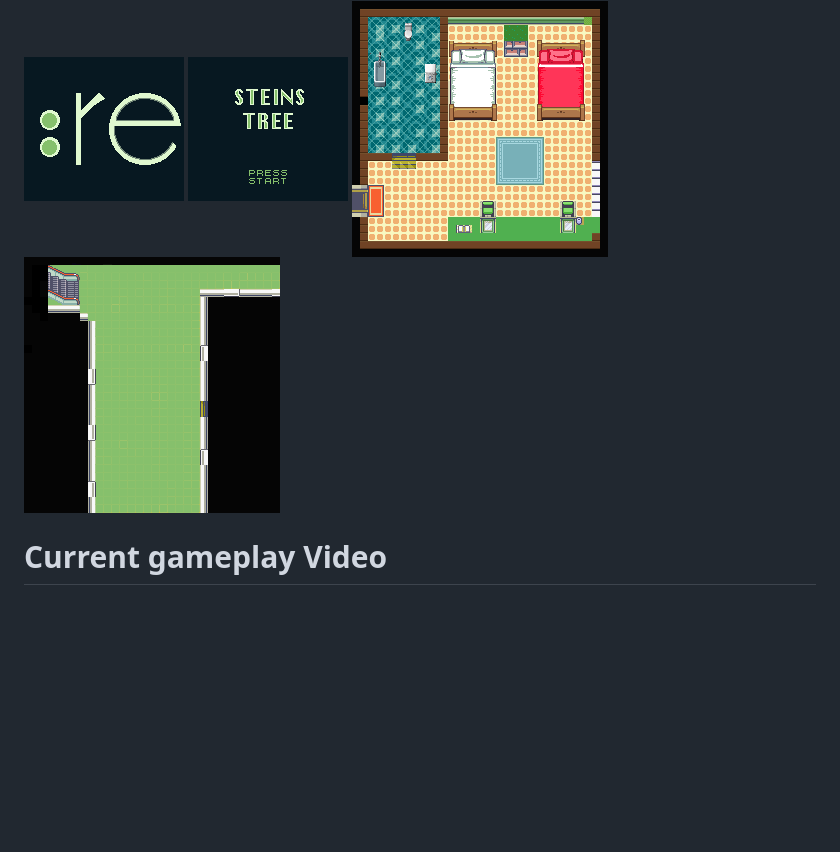
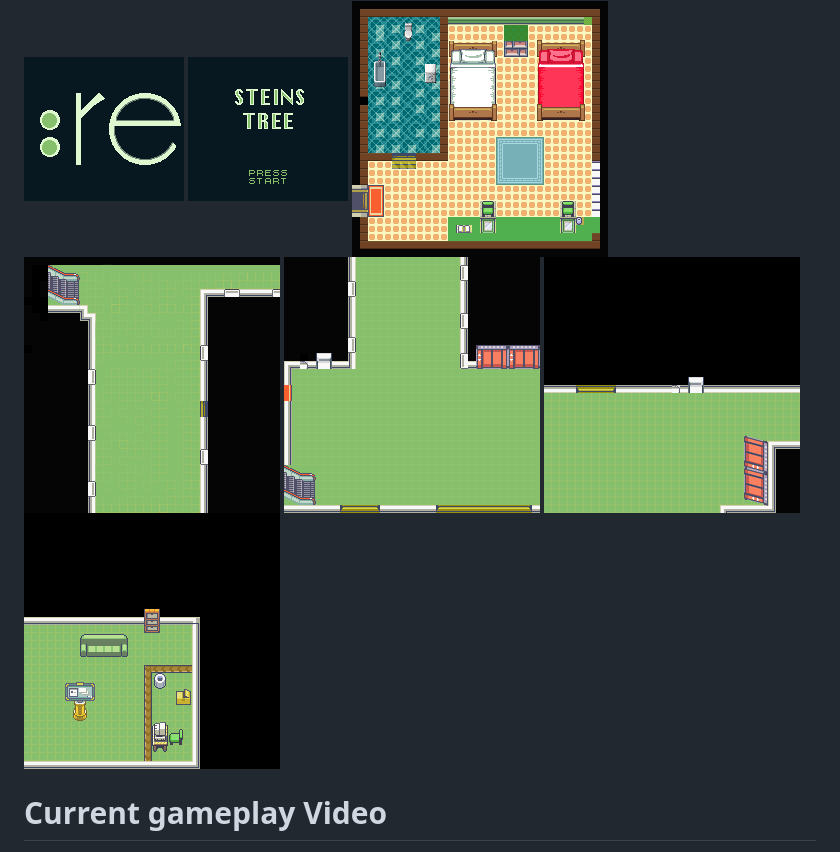
Before and after one commit to Erscheinung/SteinsTree, a Markdown page: README.md, the part around the change. Drawn GitHub-style; pictures changed too: assets/backgrounds/B7-back.png (added), assets/backgrounds/B7-entrance.png (added), assets/backgrounds/B7-gallery.png (deleted); blank space fills up the shorter version.

Commit message:
add backgrounds

```diff
--- a/README.md
+++ b/README.md
@@ -3,7 +3,10 @@
 ![logo](./assets/backgrounds/logo.png)
 ![titlescreen](./assets/backgrounds/titlescreen.png)
 ![embellished B7-10](./assets/backgrounds/B7-10.png)
-![B7-gallery, partially reverting to gameboy colour scheme](./assets/backgrounds/B7-gallery.png)
+![B7-gallery, partially reverting to gameboy colour scheme](./assets/backgrounds/B7.png)
+![B7 entrance](./assets/backgrounds/B7-entrance.png)
+![B7-back](./assets/backgrounds/B7-back.png)
+![B7-lounge](./assets/backgrounds/B7-lounge.png)
 
 # Current gameplay Video
 
```
Also changed, not shown: assets/backgrounds/B7-right-exit.png (added).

..............................

## Brief:
From the entries above, output every line exactly and omit any image.

## Result of the exercise:
Before and after one commit to Erscheinung/SteinsTree, a Markdown page: README.md, the part around the change. Drawn GitHub-style; pictures changed too: assets/backgrounds/B7-back.png (added), assets/backgrounds/B7-entrance.png (added), assets/backgrounds/B7-gallery.png (deleted); blank space fills up the shorter version.

Commit message:
add backgrounds

```diff
--- a/README.md
+++ b/README.md
@@ -3,7 +3,10 @@
 ![logo](./assets/backgrounds/logo.png)
 ![titlescreen](./assets/backgrounds/titlescreen.png)
 ![embellished B7-10](./assets/backgrounds/B7-10.png)
-![B7-gallery, partially reverting to gameboy colour scheme](./assets/backgrounds/B7-gallery.png)
+![B7-gallery, partially reverting to gameboy colour scheme](./assets/backgrounds/B7.png)
+![B7 entrance](./assets/backgrounds/B7-entrance.png)
+![B7-back](./assets/backgrounds/B7-back.png)
+![B7-lounge](./assets/backgrounds/B7-lounge.png)
 
 # Current gameplay Video
 
```
Also changed, not shown: assets/backgrounds/B7-right-exit.png (added).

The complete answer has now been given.